Vaginal dryness is a common symptom of menopause, although it can occur at any age from a number of different reasons. It is an uncomfortable problem where thinning and inflammation of the vaginal walls occur due to a drop in estrogen levels. Estrogen is a female hormone designed to maintain the fluid and keep the lining of the vagina thick, elastic and healthy.

Typically, a thin layer of clear fluid coats the vaginal walls. When hormonal changes take over, such as during menopause, the amount of clear liquid available drops due to a drop in estrogen levels.

Vaginal dryness can have a huge impact on an individual’s sex life if not treated.

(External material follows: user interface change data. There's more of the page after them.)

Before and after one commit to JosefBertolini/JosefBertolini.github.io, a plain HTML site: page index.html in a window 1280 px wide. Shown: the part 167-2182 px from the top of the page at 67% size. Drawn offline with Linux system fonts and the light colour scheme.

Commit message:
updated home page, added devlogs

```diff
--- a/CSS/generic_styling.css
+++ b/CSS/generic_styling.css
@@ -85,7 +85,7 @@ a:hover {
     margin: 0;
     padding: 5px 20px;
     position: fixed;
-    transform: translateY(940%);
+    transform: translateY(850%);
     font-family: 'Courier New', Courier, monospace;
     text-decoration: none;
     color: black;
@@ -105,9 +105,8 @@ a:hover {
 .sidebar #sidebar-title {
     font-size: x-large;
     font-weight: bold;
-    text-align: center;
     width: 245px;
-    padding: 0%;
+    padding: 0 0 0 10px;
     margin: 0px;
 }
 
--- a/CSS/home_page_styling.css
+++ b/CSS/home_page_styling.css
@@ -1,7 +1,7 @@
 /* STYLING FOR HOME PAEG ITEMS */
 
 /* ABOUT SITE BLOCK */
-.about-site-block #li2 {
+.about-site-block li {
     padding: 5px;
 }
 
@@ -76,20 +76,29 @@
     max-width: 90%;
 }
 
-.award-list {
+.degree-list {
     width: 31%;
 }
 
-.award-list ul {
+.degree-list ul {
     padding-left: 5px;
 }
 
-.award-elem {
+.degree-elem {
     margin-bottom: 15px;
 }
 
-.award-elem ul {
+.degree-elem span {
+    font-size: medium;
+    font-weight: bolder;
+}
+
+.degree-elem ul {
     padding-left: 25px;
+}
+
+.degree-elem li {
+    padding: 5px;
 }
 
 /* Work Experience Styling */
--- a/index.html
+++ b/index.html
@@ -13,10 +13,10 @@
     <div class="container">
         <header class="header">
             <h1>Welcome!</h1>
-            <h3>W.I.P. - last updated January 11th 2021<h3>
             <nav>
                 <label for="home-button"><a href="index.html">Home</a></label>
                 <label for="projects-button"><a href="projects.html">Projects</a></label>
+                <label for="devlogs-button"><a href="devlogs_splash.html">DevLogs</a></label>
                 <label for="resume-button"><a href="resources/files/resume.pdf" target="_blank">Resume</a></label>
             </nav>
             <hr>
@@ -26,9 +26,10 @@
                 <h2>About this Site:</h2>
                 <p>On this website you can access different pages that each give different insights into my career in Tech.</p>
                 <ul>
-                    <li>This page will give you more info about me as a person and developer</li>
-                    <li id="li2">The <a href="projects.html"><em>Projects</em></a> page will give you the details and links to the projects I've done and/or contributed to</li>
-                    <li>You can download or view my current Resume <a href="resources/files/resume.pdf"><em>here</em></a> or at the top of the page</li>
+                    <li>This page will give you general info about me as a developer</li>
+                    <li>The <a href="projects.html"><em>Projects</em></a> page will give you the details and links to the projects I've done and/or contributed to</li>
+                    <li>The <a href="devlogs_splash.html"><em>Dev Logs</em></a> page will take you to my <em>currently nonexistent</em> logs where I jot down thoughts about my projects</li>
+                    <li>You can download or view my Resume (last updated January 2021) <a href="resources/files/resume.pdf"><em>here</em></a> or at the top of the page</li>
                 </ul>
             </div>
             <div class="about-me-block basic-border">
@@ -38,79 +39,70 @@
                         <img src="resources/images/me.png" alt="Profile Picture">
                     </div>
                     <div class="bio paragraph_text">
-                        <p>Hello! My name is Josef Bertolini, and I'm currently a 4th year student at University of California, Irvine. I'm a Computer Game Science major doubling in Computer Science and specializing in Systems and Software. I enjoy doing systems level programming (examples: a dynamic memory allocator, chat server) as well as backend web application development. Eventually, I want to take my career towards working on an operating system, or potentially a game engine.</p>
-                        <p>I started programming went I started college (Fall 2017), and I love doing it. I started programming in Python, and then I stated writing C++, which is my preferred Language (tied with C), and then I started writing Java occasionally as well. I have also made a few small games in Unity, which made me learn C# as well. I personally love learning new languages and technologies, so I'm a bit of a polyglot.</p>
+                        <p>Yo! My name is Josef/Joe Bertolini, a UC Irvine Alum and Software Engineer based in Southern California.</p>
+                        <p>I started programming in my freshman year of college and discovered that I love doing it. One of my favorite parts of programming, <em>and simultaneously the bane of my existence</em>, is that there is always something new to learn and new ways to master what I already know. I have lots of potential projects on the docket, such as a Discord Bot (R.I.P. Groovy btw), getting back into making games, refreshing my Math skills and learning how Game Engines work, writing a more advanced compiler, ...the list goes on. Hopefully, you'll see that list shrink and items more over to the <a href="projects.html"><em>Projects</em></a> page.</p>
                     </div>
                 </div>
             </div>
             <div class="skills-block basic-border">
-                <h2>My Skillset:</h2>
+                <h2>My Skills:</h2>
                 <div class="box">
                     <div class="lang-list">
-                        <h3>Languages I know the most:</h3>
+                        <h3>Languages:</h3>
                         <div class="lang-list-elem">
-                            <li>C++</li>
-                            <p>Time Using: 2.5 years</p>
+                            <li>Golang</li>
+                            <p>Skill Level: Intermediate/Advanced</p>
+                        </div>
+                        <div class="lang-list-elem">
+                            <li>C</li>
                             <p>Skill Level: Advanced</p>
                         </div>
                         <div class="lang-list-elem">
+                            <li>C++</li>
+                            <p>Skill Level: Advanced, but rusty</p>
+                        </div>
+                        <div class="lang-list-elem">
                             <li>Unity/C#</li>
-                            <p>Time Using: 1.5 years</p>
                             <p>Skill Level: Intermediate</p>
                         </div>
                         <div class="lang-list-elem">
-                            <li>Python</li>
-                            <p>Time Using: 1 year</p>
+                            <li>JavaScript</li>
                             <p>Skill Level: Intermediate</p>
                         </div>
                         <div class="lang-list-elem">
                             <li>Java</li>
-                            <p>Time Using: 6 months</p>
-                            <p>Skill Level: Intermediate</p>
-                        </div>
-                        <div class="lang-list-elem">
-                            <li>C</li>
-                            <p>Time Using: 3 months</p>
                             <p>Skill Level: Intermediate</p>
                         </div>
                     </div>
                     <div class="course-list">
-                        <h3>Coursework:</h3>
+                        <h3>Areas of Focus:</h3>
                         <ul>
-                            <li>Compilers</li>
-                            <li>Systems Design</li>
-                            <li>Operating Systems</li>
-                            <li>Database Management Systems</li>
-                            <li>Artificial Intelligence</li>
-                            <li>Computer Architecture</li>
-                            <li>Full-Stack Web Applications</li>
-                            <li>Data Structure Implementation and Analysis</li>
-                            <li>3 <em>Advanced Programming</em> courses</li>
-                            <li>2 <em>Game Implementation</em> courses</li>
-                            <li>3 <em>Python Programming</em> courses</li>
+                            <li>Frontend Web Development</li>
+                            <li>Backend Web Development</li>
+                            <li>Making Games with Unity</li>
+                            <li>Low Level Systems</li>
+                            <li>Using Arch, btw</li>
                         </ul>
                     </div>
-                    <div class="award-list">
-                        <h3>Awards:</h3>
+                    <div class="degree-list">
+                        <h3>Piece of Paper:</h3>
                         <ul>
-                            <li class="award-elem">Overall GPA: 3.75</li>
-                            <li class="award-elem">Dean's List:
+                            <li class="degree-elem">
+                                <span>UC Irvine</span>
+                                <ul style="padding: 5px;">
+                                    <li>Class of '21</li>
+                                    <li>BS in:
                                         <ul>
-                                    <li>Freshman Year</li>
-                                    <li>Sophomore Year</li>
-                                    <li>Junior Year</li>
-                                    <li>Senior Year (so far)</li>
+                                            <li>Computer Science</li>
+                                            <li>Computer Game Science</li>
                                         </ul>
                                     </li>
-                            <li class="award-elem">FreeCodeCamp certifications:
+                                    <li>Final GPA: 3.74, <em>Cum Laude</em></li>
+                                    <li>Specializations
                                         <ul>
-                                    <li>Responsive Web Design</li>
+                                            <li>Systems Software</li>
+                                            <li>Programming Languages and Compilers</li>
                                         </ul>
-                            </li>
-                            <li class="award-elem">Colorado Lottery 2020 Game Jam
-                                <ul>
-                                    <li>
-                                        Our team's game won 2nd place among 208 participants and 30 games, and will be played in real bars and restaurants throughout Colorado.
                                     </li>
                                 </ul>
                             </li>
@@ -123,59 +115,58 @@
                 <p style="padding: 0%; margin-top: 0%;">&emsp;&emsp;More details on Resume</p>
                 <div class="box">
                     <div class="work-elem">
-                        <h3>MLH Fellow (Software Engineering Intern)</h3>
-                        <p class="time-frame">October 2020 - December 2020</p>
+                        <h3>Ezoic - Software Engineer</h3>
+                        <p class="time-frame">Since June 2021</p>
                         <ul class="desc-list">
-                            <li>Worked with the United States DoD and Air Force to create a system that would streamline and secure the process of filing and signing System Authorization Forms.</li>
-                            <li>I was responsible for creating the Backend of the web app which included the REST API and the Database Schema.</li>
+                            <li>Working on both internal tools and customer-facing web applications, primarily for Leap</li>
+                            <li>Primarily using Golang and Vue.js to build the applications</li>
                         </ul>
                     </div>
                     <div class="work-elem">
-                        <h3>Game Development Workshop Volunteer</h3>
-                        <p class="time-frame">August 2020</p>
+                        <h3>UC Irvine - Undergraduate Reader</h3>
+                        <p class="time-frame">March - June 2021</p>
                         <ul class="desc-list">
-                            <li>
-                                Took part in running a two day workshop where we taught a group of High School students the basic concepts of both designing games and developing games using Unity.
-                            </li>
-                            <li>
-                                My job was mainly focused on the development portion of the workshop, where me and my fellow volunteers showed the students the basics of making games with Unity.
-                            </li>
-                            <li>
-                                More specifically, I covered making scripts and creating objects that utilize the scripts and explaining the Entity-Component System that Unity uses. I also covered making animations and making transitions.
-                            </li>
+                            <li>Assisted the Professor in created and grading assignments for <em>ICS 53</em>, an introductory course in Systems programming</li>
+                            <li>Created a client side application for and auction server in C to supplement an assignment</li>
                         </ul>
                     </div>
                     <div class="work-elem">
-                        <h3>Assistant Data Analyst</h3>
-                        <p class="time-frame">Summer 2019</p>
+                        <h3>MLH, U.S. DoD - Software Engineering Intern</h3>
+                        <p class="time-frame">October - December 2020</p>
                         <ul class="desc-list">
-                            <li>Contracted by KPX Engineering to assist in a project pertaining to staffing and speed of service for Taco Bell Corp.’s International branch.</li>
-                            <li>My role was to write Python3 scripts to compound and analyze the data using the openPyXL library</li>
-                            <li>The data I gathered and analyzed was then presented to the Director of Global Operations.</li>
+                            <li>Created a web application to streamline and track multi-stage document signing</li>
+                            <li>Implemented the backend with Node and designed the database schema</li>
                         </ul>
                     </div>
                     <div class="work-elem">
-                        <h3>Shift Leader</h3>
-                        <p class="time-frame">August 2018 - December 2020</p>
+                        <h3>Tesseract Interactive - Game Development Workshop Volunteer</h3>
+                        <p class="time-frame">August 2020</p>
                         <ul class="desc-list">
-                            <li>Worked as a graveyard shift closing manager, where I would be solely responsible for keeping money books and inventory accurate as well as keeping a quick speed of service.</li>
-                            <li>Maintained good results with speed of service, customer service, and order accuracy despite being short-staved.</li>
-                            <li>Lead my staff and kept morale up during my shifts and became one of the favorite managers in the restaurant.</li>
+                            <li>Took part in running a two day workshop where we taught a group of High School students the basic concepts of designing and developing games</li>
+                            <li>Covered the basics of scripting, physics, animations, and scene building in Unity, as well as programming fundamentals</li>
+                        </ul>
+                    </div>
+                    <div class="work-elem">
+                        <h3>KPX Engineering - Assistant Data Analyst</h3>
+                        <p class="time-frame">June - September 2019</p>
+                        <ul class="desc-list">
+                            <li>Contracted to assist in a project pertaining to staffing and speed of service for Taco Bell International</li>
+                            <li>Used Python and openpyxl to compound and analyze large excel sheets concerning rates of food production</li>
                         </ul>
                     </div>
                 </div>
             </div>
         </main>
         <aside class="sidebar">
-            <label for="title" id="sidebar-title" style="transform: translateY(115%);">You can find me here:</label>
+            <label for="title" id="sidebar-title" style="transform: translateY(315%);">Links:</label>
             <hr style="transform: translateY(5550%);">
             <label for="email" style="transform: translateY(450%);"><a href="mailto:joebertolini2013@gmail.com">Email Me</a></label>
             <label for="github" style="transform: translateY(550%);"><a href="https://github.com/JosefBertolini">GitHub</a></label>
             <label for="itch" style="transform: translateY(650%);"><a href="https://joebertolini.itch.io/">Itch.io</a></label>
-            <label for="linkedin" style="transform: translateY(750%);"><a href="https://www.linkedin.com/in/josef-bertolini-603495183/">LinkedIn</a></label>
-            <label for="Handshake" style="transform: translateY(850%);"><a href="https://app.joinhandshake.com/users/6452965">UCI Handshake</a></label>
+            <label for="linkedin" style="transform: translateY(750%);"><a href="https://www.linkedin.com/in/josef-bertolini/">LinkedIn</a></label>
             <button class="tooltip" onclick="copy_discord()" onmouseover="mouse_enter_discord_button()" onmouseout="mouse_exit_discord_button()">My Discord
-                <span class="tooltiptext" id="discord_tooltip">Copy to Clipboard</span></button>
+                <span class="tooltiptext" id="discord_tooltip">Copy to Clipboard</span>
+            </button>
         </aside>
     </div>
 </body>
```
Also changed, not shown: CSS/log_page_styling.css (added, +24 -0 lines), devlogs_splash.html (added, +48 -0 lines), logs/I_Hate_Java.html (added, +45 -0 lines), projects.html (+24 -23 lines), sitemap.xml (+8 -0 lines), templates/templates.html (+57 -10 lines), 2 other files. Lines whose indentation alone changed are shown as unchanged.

Fortunately, there are several treatment options for vaginal dryness, generally involving vaginal estrogen therapy, which is used to increase estrogen levels and reduce the risk of urinary tract infections.



Common signs and symptoms associated with vaginal dryness include:

  • Itching around the vaginal opening and the lower part of the vagina
  • Burning sensation
  • Soreness
  • Painful sexual intercourse
  • Discomfort
  • Loss of vaginal elasticity
  • Frequent urination
  • Recurrent urinary tract infections



The main cause of vaginal dryness is a drop in estrogen levels. Estrogen is a female hormone designed to keep vaginal tissue healthy by maintaining normal vaginal lubrication. When hormonal changes take place, a drop in estrogen levels causes something called vaginal atrophy.

Vaginal atrophy causes a reduction in the amount and consistency of moisture in the vaginal lining, in turn making the vaginal lining thinner and less elastic, as well as increasing the risk of contracting urinary tract infections.

There are a number of causes that can trigger vaginal dryness. They include:

  • Menopause or perimenopause
  • Giving birth
  • Smoking
  • Breast-feeding
  • Effects on the ovaries from cancer therapy (radiation therapy, hormone therapy and chemotherapy)
  • Surgical removal of the ovaries
  • Certain Immune disorders (Sjogren’s syndrome)
  • Certain anti-estrogen medications (such as those used to treat breast cancer)
  • Douching: The process of cleansing the vagina with a liquid preparation
  • Stress
  • Pool or hot tub chemicals
  • Relationship issues